Additionally, Salesforce is smart to be bandying about the “trust” concept all over its AI initiatives. Today, many uses of AI — especially generative AI — are going on unsupervised or without strategy inside enterprises around the world. For regulated industries, and for geographies with strict data privacy and stewardships mandates (with serious fines associated with each misstep), guardrails are needed. Salesforce is positioning itself as a trusted advisor both in terms of helping internally regulate how companies deploy generative AI in a safe and secure manner, but also performing a lot of the data masking and safety measures as a service.
Many other CRM and MarTech providers simply lack the breadth of functionality, services and a core platform to do what the Einstein Trust Layer can do for companies deploying an internal AI strategy. When you combine the ease of use that Slack can provide for all users in terms of interacting with AI prompts, to melding CRM and other Data Cloud information to improve AI performance with Grounded Prompts, to the data and infrastructure layers that MuleSoft and Tableau bring to the table to promote hyper-automation and workflow building with zero code — no one else really stacks up.
The devil, of course, is in the details of execution.
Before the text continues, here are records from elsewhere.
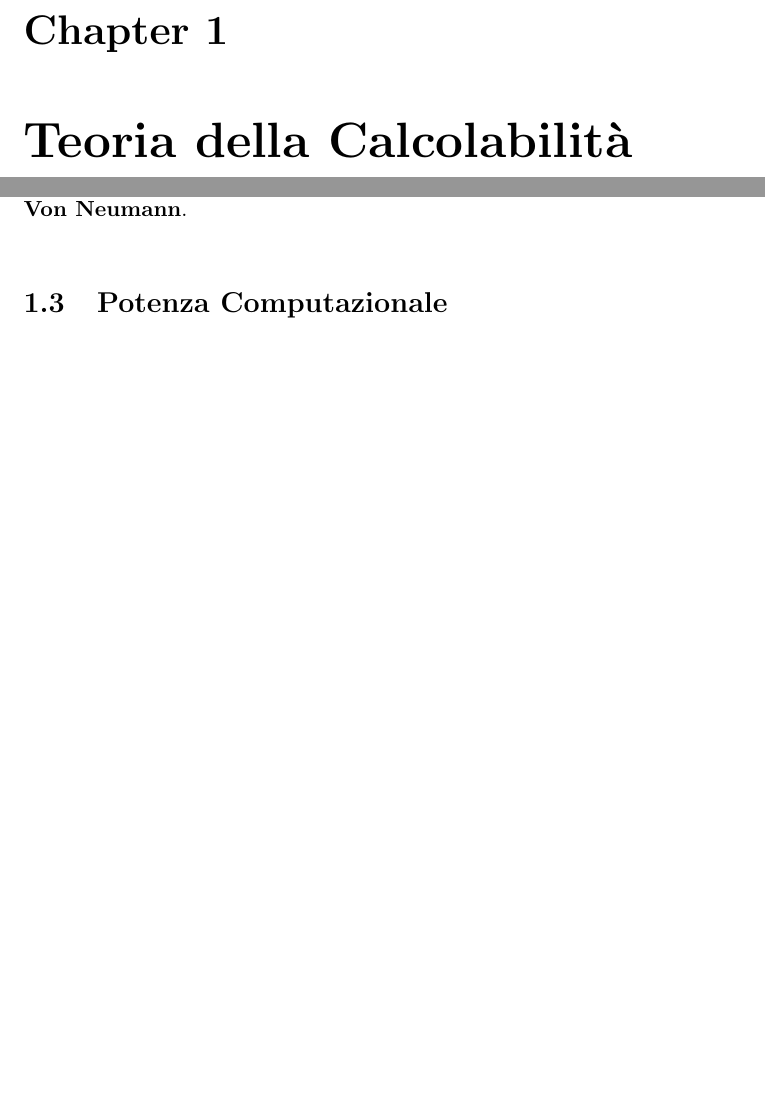
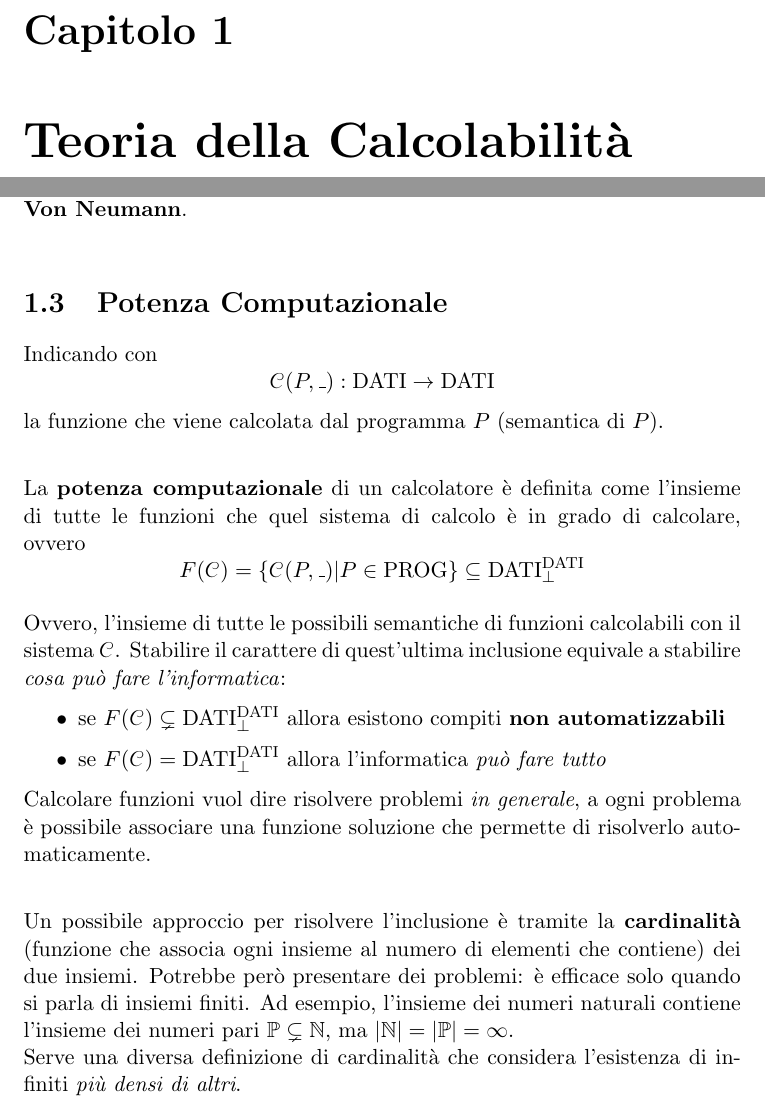
Before and after one commit to MaxL22/InformaticaTeorica, a LaTeX document (it.tex, which reads chapters/Calc.tex, commands.sty): two parts of pages 5 and 9 of 9, joined at a grey line, cut at the place of the change, the shorter picture padded with empty space. Compiled offline with pdfLaTeX.

Commit message:
smth I guess

```diff
--- a/chapters/Calc.tex
+++ b/chapters/Calc.tex
@@ -118,3 +118,22 @@ Analoga alla funzione di valutazione. Con $\mathcal{C}(P,x)$ indichiamo la funzi
 Il modello solitamente considerato quando si parla di calcolatori è quello di \textbf{Von Neumann}.\\
 
 \section{Potenza Computazionale}
+Indicando con
+$$ \C (P, \_): \dati \rightarrow \dati $$
+la funzione che viene calcolata dal programma $P$ (semantica di $P$).\\
+
+La \textbf{potenza computazionale} di un calcolatore è definita come l'insieme di tutte le funzioni che quel sistema di calcolo è in grado di calcolare, ovvero
+$$ F(\C) = \{\C (P, \_) | P \in \prog\} \subseteq \dati_\bot^{\dati} $$
+
+Ovvero, l'insieme di tutte le possibili semantiche di funzioni calcolabili con il sistema $\C$. Stabilire il carattere di quest'ultima inclusione equivale a stabilire \textit{cosa può fare l'informatica}:
+\begin{itemize}
+	\item se $F(\C) \subsetneq \dati_\bot^{\dati}$ allora esistono compiti \textbf{non automatizzabili}
+	\item se $F(\C) = \dati_\bot^{\dati}$ allora l'informatica \textit{può fare tutto}
+\end{itemize}
+
+Calcolare funzioni vuol dire risolvere problemi \textit{in generale}, a ogni problema è possibile associare una funzione soluzione che permette di risolverlo automaticamente.\\
+
+Un possibile approccio per risolvere l'inclusione è tramite la \textbf{cardinalità} (funzione che associa ogni insieme al numero di elementi che contiene) dei due insiemi. Potrebbe però presentare dei problemi: è efficace solo quando si parla di insiemi finiti. Ad esempio, l'insieme dei numeri naturali contiene l'insieme dei numeri pari $\mathbb{P} \subsetneq \mathbb{N}$, ma $|\mathbb{N}| = |\mathbb{P}| = \infty$.\\
+Serve una diversa definizione di cardinalità che considera l'esistenza di infiniti \textit{più densi di altri}.\\
+
+%Pag 13
--- a/commands.sty
+++ b/commands.sty
@@ -3,3 +3,6 @@
 \newcommand{\tc}{\; \text{ t.c. } \;}
 
 \newcommand{\bat}{B^A_\bot}
+\newcommand{\dati}{\text{DATI}}
+\newcommand{\prog}{\text{PROG}}
+\newcommand{\C}{\mathcal{C}}
--- a/it.tex
+++ b/it.tex
@@ -8,6 +8,7 @@
 \usepackage{amsmath}
 \usepackage{amssymb}
 \usepackage{amsfonts}
+\usepackage{hyperref}
 \usepackage[autostyle, english = american]{csquotes}
 \usepackage[parfill]{parskip}
 \MakeOuterQuote{"}
@@ -16,6 +17,10 @@
 \usepackage{dutchcal}
 \usepackage{tikz}
 \usetikzlibrary{shapes,arrows,positioning}
+
+\makeatletter
+\renewcommand{\@chapapp}{Capitolo}
+\makeatother
 
 \begin{document}
 
```
Also changed, not shown: it.pdf, chapters/Calc.tex (15 more changed lines).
While a lot of what we saw at Dreamforce was “live” and either already readily available or becoming available this fall — the full seamlessly embedded, “everything working together” vision Salesforce presents at its marquee customer event is still a bit more “art of the possible” than everyday use case. Salesforce customers are still going to have license access to lots of these components, which they may not have today and which will increase costs and complexity for larger enterprises. The key is how Salesforce continues to evolve not just the product portfolio, but its overall pricing models to make sure value is received on both sides as AI makes it easier, if not necessary, for more individuals in the company to access and make use of Salesforce data and features.